What this task involves ->
Leave no picture in, and give every entry again exactly.

◇ ◇ ◇ ◇ ◇ ◇ ◇

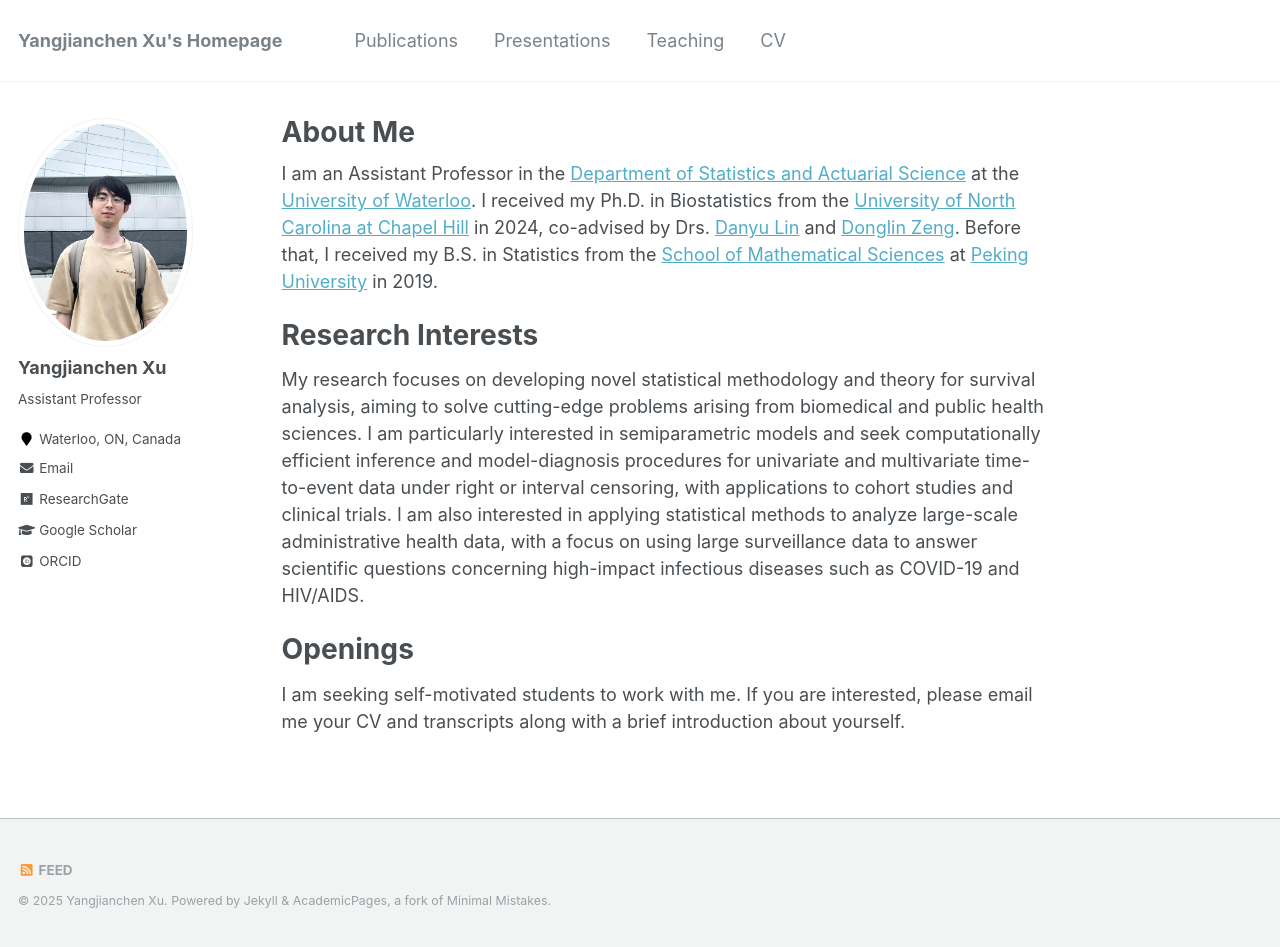
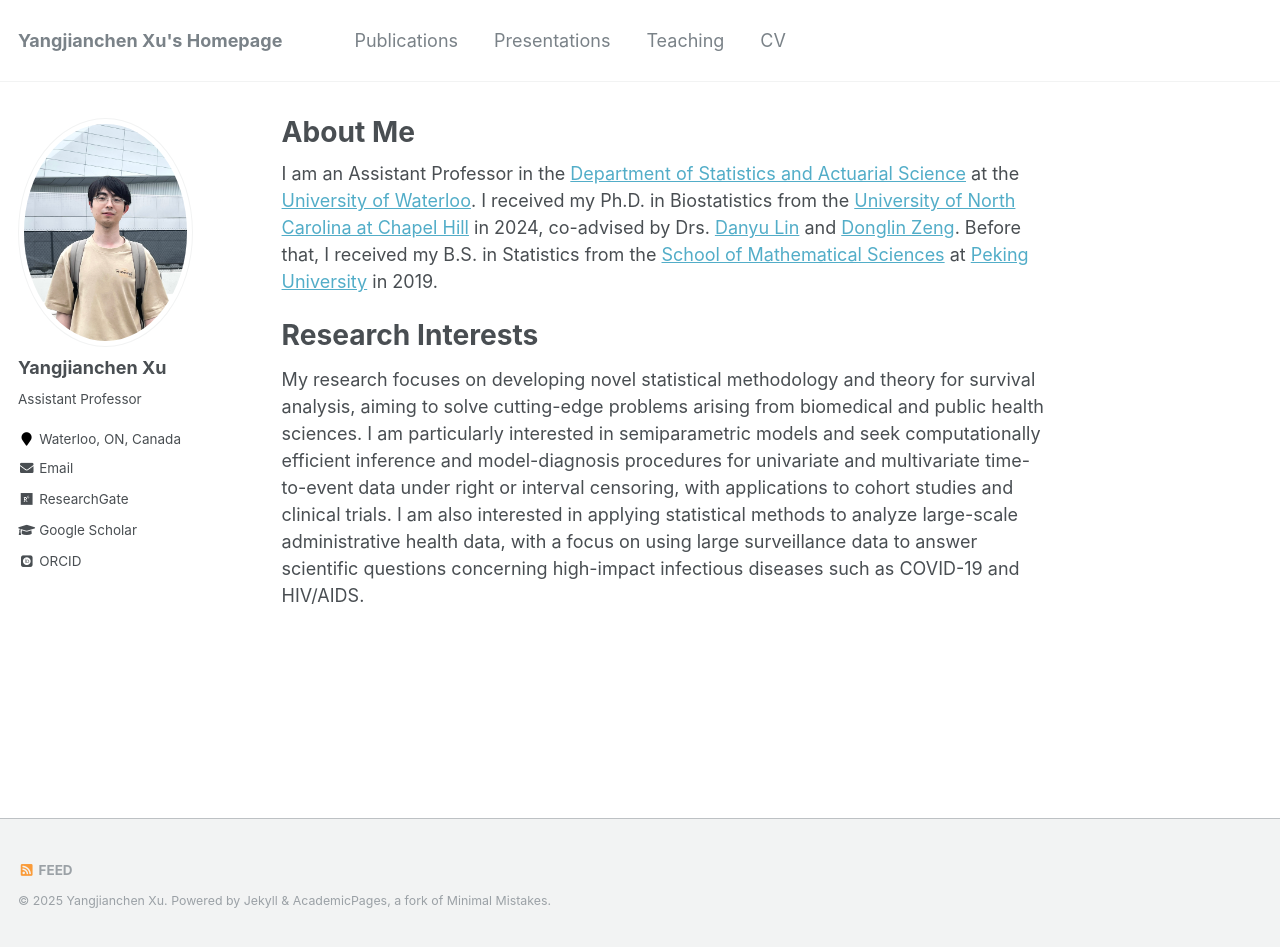
Before and after one commit to yangjc-xu/yangjc-xu.github.io, a Jekyll site: the page built from _pages/about.md, in a window 1280 px wide and 947 px high. Built offline with Jekyll 4.4.1, drawn with Linux system fonts in a browser that asks for light colours; some web fonts are replaced.

Commit message:
Update about.md

```diff
--- a/_pages/about.md
+++ b/_pages/about.md
@@ -13,7 +13,3 @@ I am an Assistant Professor in the [Department of Statistics and Actuarial Scien
 Research Interests
 ======
 My research focuses on developing novel statistical methodology and theory for survival analysis, aiming to solve cutting-edge problems arising from biomedical and public health sciences. I am particularly interested in semiparametric models and seek computationally efficient inference and model-diagnosis procedures for univariate and multivariate time-to-event data under right or interval censoring, with applications to cohort studies and clinical trials. I am also interested in applying statistical methods to analyze large-scale administrative health data, with a focus on using large surveillance data to answer scientific questions concerning high-impact infectious diseases such as COVID-19 and HIV/AIDS.
-
-Openings
-======
-I am seeking self-motivated students to work with me. If you are interested, please email me your CV and transcripts along with a brief introduction about yourself.
```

◇ ◇ ◇ ◇ ◇ ◇ ◇

Answer to this exercise ->
Before and after one commit to yangjc-xu/yangjc-xu.github.io, a Jekyll site: the page built from _pages/about.md, in a window 1280 px wide and 947 px high. Built offline with Jekyll 4.4.1, drawn with Linux system fonts in a browser that asks for light colours; some web fonts are replaced.

Commit message:
Update about.md

```diff
--- a/_pages/about.md
+++ b/_pages/about.md
@@ -13,7 +13,3 @@ I am an Assistant Professor in the [Department of Statistics and Actuarial Scien
 Research Interests
 ======
 My research focuses on developing novel statistical methodology and theory for survival analysis, aiming to solve cutting-edge problems arising from biomedical and public health sciences. I am particularly interested in semiparametric models and seek computationally efficient inference and model-diagnosis procedures for univariate and multivariate time-to-event data under right or interval censoring, with applications to cohort studies and clinical trials. I am also interested in applying statistical methods to analyze large-scale administrative health data, with a focus on using large surveillance data to answer scientific questions concerning high-impact infectious diseases such as COVID-19 and HIV/AIDS.
-
-Openings
-======
-I am seeking self-motivated students to work with me. If you are interested, please email me your CV and transcripts along with a brief introduction about yourself.
```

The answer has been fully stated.